## WHAT YOU SHOULD DO
Please reproduce the records, omitting nothing and changing nothing.

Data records
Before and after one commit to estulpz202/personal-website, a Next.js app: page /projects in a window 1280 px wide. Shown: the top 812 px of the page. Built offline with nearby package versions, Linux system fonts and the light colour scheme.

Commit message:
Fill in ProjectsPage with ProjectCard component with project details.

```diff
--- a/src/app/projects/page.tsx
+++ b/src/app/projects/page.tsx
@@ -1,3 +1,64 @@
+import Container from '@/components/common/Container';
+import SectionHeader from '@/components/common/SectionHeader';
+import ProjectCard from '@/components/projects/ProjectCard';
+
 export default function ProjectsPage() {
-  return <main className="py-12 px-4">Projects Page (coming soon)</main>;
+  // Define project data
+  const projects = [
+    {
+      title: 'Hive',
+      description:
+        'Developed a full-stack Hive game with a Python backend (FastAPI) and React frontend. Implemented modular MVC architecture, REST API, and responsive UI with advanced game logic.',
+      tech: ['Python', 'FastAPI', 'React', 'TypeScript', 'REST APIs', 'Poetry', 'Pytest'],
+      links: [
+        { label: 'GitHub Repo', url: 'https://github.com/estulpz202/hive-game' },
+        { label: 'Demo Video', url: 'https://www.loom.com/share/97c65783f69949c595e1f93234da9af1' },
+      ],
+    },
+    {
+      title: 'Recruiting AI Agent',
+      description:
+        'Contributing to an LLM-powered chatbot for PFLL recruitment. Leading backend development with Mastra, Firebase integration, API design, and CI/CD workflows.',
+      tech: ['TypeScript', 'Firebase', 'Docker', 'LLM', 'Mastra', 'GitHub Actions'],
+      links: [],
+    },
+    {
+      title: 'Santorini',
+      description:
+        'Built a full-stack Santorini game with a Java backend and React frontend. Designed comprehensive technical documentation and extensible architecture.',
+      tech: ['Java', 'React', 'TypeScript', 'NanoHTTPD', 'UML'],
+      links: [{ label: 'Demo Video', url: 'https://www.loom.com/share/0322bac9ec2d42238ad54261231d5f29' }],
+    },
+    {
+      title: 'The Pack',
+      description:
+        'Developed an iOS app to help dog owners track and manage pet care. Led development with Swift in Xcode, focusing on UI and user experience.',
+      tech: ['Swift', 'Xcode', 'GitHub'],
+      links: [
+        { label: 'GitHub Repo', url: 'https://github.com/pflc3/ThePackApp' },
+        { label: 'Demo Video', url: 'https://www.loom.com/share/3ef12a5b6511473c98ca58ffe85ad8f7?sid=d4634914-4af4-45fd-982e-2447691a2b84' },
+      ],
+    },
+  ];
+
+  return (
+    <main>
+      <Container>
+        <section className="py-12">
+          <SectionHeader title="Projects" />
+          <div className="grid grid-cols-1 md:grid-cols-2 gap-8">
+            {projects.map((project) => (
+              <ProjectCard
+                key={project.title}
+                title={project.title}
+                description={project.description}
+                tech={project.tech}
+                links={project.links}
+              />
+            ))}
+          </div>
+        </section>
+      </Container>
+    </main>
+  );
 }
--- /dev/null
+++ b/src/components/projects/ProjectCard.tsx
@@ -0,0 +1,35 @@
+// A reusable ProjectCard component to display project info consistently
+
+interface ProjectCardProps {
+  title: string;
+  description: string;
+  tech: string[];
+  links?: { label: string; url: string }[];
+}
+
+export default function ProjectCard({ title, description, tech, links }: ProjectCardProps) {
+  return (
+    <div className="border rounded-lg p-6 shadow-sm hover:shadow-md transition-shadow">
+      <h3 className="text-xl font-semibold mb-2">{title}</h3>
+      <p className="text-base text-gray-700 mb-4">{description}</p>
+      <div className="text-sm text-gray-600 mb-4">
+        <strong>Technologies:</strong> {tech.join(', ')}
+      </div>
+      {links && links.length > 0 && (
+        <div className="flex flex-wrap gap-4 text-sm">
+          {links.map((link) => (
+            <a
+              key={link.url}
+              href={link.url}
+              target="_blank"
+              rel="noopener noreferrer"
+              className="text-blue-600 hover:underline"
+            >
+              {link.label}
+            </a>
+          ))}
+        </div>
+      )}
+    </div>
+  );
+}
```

## YOUR RESPONSE
Before and after one commit to estulpz202/personal-website, a Next.js app: page /projects in a window 1280 px wide. Shown: the top 812 px of the page. Built offline with nearby package versions, Linux system fonts and the light colour scheme.

Commit message:
Fill in ProjectsPage with ProjectCard component with project details.

```diff
--- a/src/app/projects/page.tsx
+++ b/src/app/projects/page.tsx
@@ -1,3 +1,64 @@
+import Container from '@/components/common/Container';
+import SectionHeader from '@/components/common/SectionHeader';
+import ProjectCard from '@/components/projects/ProjectCard';
+
 export default function ProjectsPage() {
-  return <main className="py-12 px-4">Projects Page (coming soon)</main>;
+  // Define project data
+  const projects = [
+    {
+      title: 'Hive',
+      description:
+        'Developed a full-stack Hive game with a Python backend (FastAPI) and React frontend. Implemented modular MVC architecture, REST API, and responsive UI with advanced game logic.',
+      tech: ['Python', 'FastAPI', 'React', 'TypeScript', 'REST APIs', 'Poetry', 'Pytest'],
+      links: [
+        { label: 'GitHub Repo', url: 'https://github.com/estulpz202/hive-game' },
+        { label: 'Demo Video', url: 'https://www.loom.com/share/97c65783f69949c595e1f93234da9af1' },
+      ],
+    },
+    {
+      title: 'Recruiting AI Agent',
+      description:
+        'Contributing to an LLM-powered chatbot for PFLL recruitment. Leading backend development with Mastra, Firebase integration, API design, and CI/CD workflows.',
+      tech: ['TypeScript', 'Firebase', 'Docker', 'LLM', 'Mastra', 'GitHub Actions'],
+      links: [],
+    },
+    {
+      title: 'Santorini',
+      description:
+        'Built a full-stack Santorini game with a Java backend and React frontend. Designed comprehensive technical documentation and extensible architecture.',
+      tech: ['Java', 'React', 'TypeScript', 'NanoHTTPD', 'UML'],
+      links: [{ label: 'Demo Video', url: 'https://www.loom.com/share/0322bac9ec2d42238ad54261231d5f29' }],
+    },
+    {
+      title: 'The Pack',
+      description:
+        'Developed an iOS app to help dog owners track and manage pet care. Led development with Swift in Xcode, focusing on UI and user experience.',
+      tech: ['Swift', 'Xcode', 'GitHub'],
+      links: [
+        { label: 'GitHub Repo', url: 'https://github.com/pflc3/ThePackApp' },
+        { label: 'Demo Video', url: 'https://www.loom.com/share/3ef12a5b6511473c98ca58ffe85ad8f7?sid=d4634914-4af4-45fd-982e-2447691a2b84' },
+      ],
+    },
+  ];
+
+  return (
+    <main>
+      <Container>
+        <section className="py-12">
+          <SectionHeader title="Projects" />
+          <div className="grid grid-cols-1 md:grid-cols-2 gap-8">
+            {projects.map((project) => (
+              <ProjectCard
+                key={project.title}
+                title={project.title}
+                description={project.description}
+                tech={project.tech}
+                links={project.links}
+              />
+            ))}
+          </div>
+        </section>
+      </Container>
+    </main>
+  );
 }
--- /dev/null
+++ b/src/components/projects/ProjectCard.tsx
@@ -0,0 +1,35 @@
+// A reusable ProjectCard component to display project info consistently
+
+interface ProjectCardProps {
+  title: string;
+  description: string;
+  tech: string[];
+  links?: { label: string; url: string }[];
+}
+
+export default function ProjectCard({ title, description, tech, links }: ProjectCardProps) {
+  return (
+    <div className="border rounded-lg p-6 shadow-sm hover:shadow-md transition-shadow">
+      <h3 className="text-xl font-semibold mb-2">{title}</h3>
+      <p className="text-base text-gray-700 mb-4">{description}</p>
+      <div className="text-sm text-gray-600 mb-4">
+        <strong>Technologies:</strong> {tech.join(', ')}
+      </div>
+      {links && links.length > 0 && (
+        <div className="flex flex-wrap gap-4 text-sm">
+          {links.map((link) => (
+            <a
+              key={link.url}
+              href={link.url}
+              target="_blank"
+              rel="noopener noreferrer"
+              className="text-blue-600 hover:underline"
+            >
+              {link.label}
+            </a>
+          ))}
+        </div>
+      )}
+    </div>
+  );
+}
```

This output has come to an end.